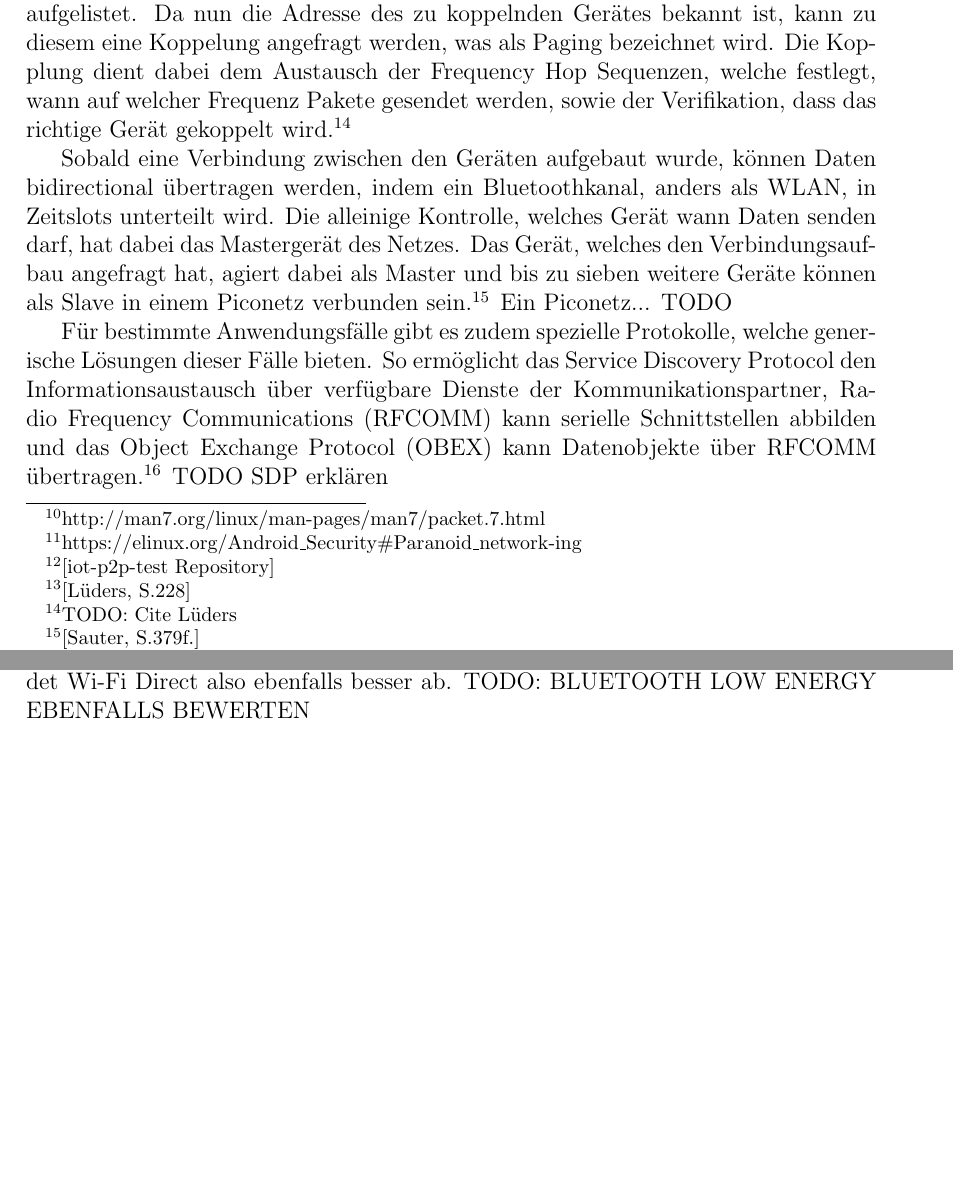
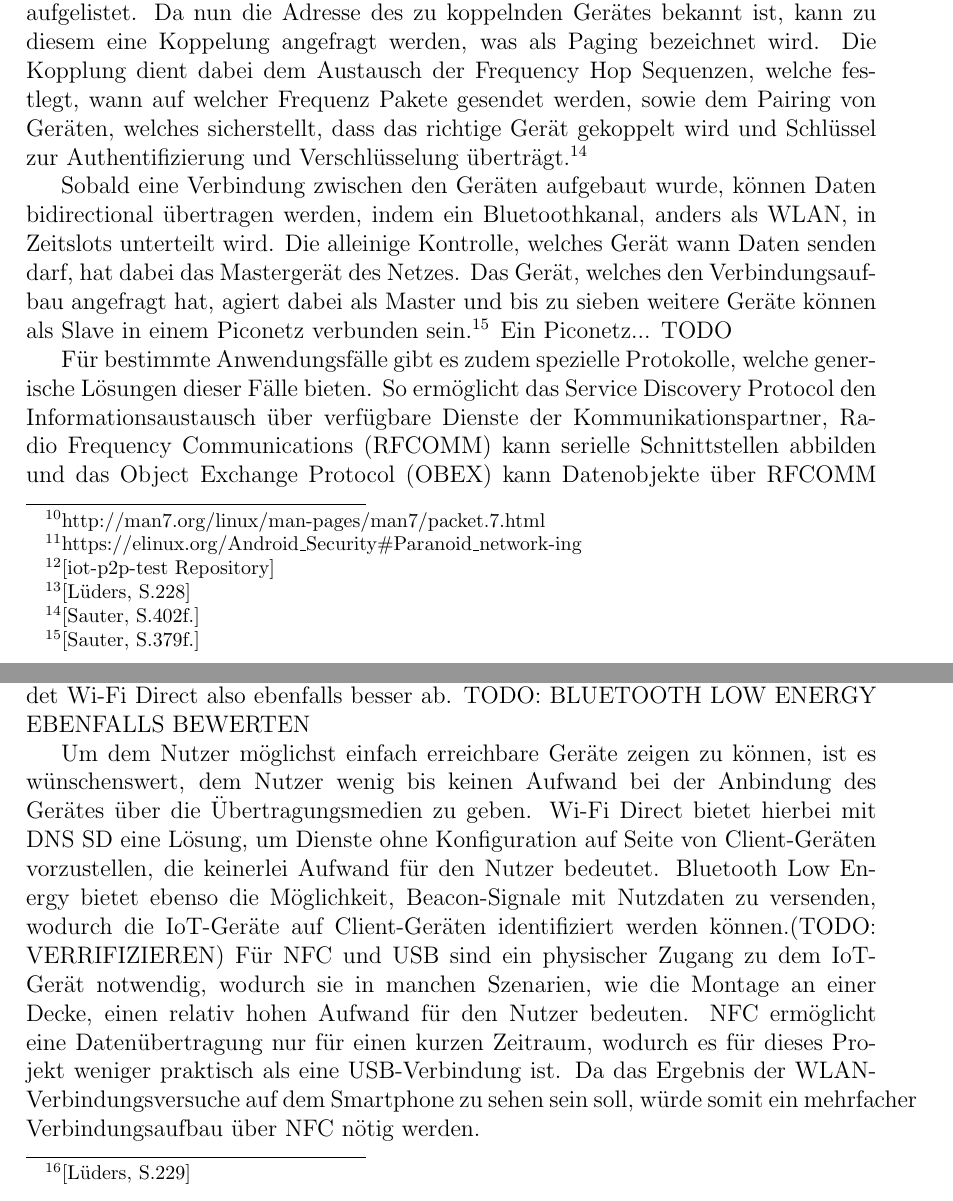
Before and after one commit to janphkre/iot-connectivity, a LaTeX document (general/latex/ai-project-pharo-things.tex): two parts of pages 5 and 6 of 7, joined at a grey line, cut so that both start at the same text, the shorter picture padded with empty space. Compiled offline with pdfLaTeX.

Commit message:
completed bluetooth paragraph, added evalution about effort

```diff
--- a/general/latex/ai-project-pharo-things.tex
+++ b/general/latex/ai-project-pharo-things.tex
@@ -136,8 +136,8 @@
             Um Daten über Bluetooth senden zu können, muss eine Verbindung zwischen den beiden Geräten aufgebaut werden. Für diese Verbindung ist es nötig,
             dass sich die entsprechenden Geräte zunächst koppeln. Zum Koppeln verfügbare Geräte werden hierbei durch eine sogenannte Inquiry, welche erreichbare Geräte auffordert,
             sich zu identifizieren, aufgelistet. Da nun die Adresse des zu koppelnden Gerätes bekannt ist, kann zu diesem eine Koppelung angefragt werden, was als Paging bezeichnet wird.
-            Die Kopplung dient dabei dem Austausch der Frequency Hop Sequenzen, welche festlegt, wann auf welcher Frequenz Pakete gesendet werden, sowie der Verifikation,
-            dass das richtige Gerät gekoppelt wird.\footnote{TODO: Cite Lüders}
+            Die Kopplung dient dabei dem Austausch der Frequency Hop Sequenzen, welche festlegt, wann auf welcher Frequenz Pakete gesendet werden, sowie dem Pairing von Geräten, welches sicherstellt,
+            dass das richtige Gerät gekoppelt wird und Schlüssel zur Authentifizierung und Verschlüsselung überträgt.\footnote{\cite[S.402f.]{Sauter}}
 
             Sobald eine Verbindung zwischen den Geräten aufgebaut wurde, können Daten bidirectional übertragen werden, indem ein Bluetoothkanal, anders als WLAN, in Zeitslots unterteilt wird.
             Die alleinige Kontrolle, welches Gerät wann Daten senden darf, hat dabei das Mastergerät des Netzes. Das Gerät, welches den Verbindungsaufbau angefragt hat,
@@ -169,7 +169,13 @@
        Der Austausch über Bluetooth über verfügbare Dienste der Geräte ist erst nach einer vollständigen Kopplung und Verbindung möglich.
        Dadurch ist ein Filtern der verfügbaren Bluetooth Geräte zur Auswahl durch den Nutzer nur über den Namen oder die Adresse des Gerätes möglich.
        Im Hinblick auf diesen Punkt schneidet Wi-Fi Direct also ebenfalls besser ab. TODO: BLUETOOTH LOW ENERGY EBENFALLS BEWERTEN
-    \pagebreak
+
+       Um dem Nutzer möglichst einfach erreichbare Geräte zeigen zu können, ist es wünschenswert, dem Nutzer wenig bis keinen Aufwand bei der Anbindung des Gerätes über die Übertragungsmedien zu geben.
+       Wi-Fi Direct bietet hierbei mit DNS SD eine Lösung, um Dienste ohne Konfiguration auf Seite von Client-Geräten vorzustellen, die keinerlei Aufwand für den Nutzer bedeutet.
+       Bluetooth Low Energy bietet ebenso die Möglichkeit, Beacon-Signale mit Nutzdaten zu versenden, wodurch die IoT-Geräte auf Client-Geräten identifiziert werden können.(TODO: VERRIFIZIEREN)
+       Für NFC und USB sind ein physischer Zugang zu dem IoT-Gerät notwendig, wodurch sie in manchen Szenarien, wie die Montage an einer Decke, einen relativ hohen Aufwand für den Nutzer bedeuten.
+       NFC ermöglicht eine Datenübertragung nur für einen kurzen Zeitraum, wodurch es für dieses Projekt weniger praktisch als eine USB-Verbindung ist.
+       Da das Ergebnis der WLAN-Verbindungsversuche auf dem Smartphone zu sehen sein soll, würde somit ein mehrfacher Verbindungsaufbau über NFC nötig werden.
     \begin{thebibliography}{10}
         \bibitem[Aneja et al.]{Aneja}Nagender Aneja and Sapna Gambhir: "Profile-Based Ad Hoc Social Networking Using Wi-Fi Direct on the Top of Android" {\it Mobile Information Systems, Volume 2018, Article ID 9469536, 7 pages} (2018).
         \bibitem[Lüders]{Lueders}Christian Lüders: {\it Lokale Funknetze: Wireless LANs (IEEE 802.11), Bluetooth, DECT} Vogel, Würzburg (2007).
```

++++++++++++++++++++

*WHAT TO PRODUCE*
Line by line, output the material above exactly, passing over the pictures.

*EXPECTED OUTPUT*
Before and after one commit to janphkre/iot-connectivity, a LaTeX document (general/latex/ai-project-pharo-things.tex): two parts of pages 5 and 6 of 7, joined at a grey line, cut so that both start at the same text, the shorter picture padded with empty space. Compiled offline with pdfLaTeX.

Commit message:
completed bluetooth paragraph, added evalution about effort

```diff
--- a/general/latex/ai-project-pharo-things.tex
+++ b/general/latex/ai-project-pharo-things.tex
@@ -136,8 +136,8 @@
             Um Daten über Bluetooth senden zu können, muss eine Verbindung zwischen den beiden Geräten aufgebaut werden. Für diese Verbindung ist es nötig,
             dass sich die entsprechenden Geräte zunächst koppeln. Zum Koppeln verfügbare Geräte werden hierbei durch eine sogenannte Inquiry, welche erreichbare Geräte auffordert,
             sich zu identifizieren, aufgelistet. Da nun die Adresse des zu koppelnden Gerätes bekannt ist, kann zu diesem eine Koppelung angefragt werden, was als Paging bezeichnet wird.
-            Die Kopplung dient dabei dem Austausch der Frequency Hop Sequenzen, welche festlegt, wann auf welcher Frequenz Pakete gesendet werden, sowie der Verifikation,
-            dass das richtige Gerät gekoppelt wird.\footnote{TODO: Cite Lüders}
+            Die Kopplung dient dabei dem Austausch der Frequency Hop Sequenzen, welche festlegt, wann auf welcher Frequenz Pakete gesendet werden, sowie dem Pairing von Geräten, welches sicherstellt,
+            dass das richtige Gerät gekoppelt wird und Schlüssel zur Authentifizierung und Verschlüsselung überträgt.\footnote{\cite[S.402f.]{Sauter}}
 
             Sobald eine Verbindung zwischen den Geräten aufgebaut wurde, können Daten bidirectional übertragen werden, indem ein Bluetoothkanal, anders als WLAN, in Zeitslots unterteilt wird.
             Die alleinige Kontrolle, welches Gerät wann Daten senden darf, hat dabei das Mastergerät des Netzes. Das Gerät, welches den Verbindungsaufbau angefragt hat,
@@ -169,7 +169,13 @@
        Der Austausch über Bluetooth über verfügbare Dienste der Geräte ist erst nach einer vollständigen Kopplung und Verbindung möglich.
        Dadurch ist ein Filtern der verfügbaren Bluetooth Geräte zur Auswahl durch den Nutzer nur über den Namen oder die Adresse des Gerätes möglich.
        Im Hinblick auf diesen Punkt schneidet Wi-Fi Direct also ebenfalls besser ab. TODO: BLUETOOTH LOW ENERGY EBENFALLS BEWERTEN
-    \pagebreak
+
+       Um dem Nutzer möglichst einfach erreichbare Geräte zeigen zu können, ist es wünschenswert, dem Nutzer wenig bis keinen Aufwand bei der Anbindung des Gerätes über die Übertragungsmedien zu geben.
+       Wi-Fi Direct bietet hierbei mit DNS SD eine Lösung, um Dienste ohne Konfiguration auf Seite von Client-Geräten vorzustellen, die keinerlei Aufwand für den Nutzer bedeutet.
+       Bluetooth Low Energy bietet ebenso die Möglichkeit, Beacon-Signale mit Nutzdaten zu versenden, wodurch die IoT-Geräte auf Client-Geräten identifiziert werden können.(TODO: VERRIFIZIEREN)
+       Für NFC und USB sind ein physischer Zugang zu dem IoT-Gerät notwendig, wodurch sie in manchen Szenarien, wie die Montage an einer Decke, einen relativ hohen Aufwand für den Nutzer bedeuten.
+       NFC ermöglicht eine Datenübertragung nur für einen kurzen Zeitraum, wodurch es für dieses Projekt weniger praktisch als eine USB-Verbindung ist.
+       Da das Ergebnis der WLAN-Verbindungsversuche auf dem Smartphone zu sehen sein soll, würde somit ein mehrfacher Verbindungsaufbau über NFC nötig werden.
     \begin{thebibliography}{10}
         \bibitem[Aneja et al.]{Aneja}Nagender Aneja and Sapna Gambhir: "Profile-Based Ad Hoc Social Networking Using Wi-Fi Direct on the Top of Android" {\it Mobile Information Systems, Volume 2018, Article ID 9469536, 7 pages} (2018).
         \bibitem[Lüders]{Lueders}Christian Lüders: {\it Lokale Funknetze: Wireless LANs (IEEE 802.11), Bluetooth, DECT} Vogel, Würzburg (2007).
```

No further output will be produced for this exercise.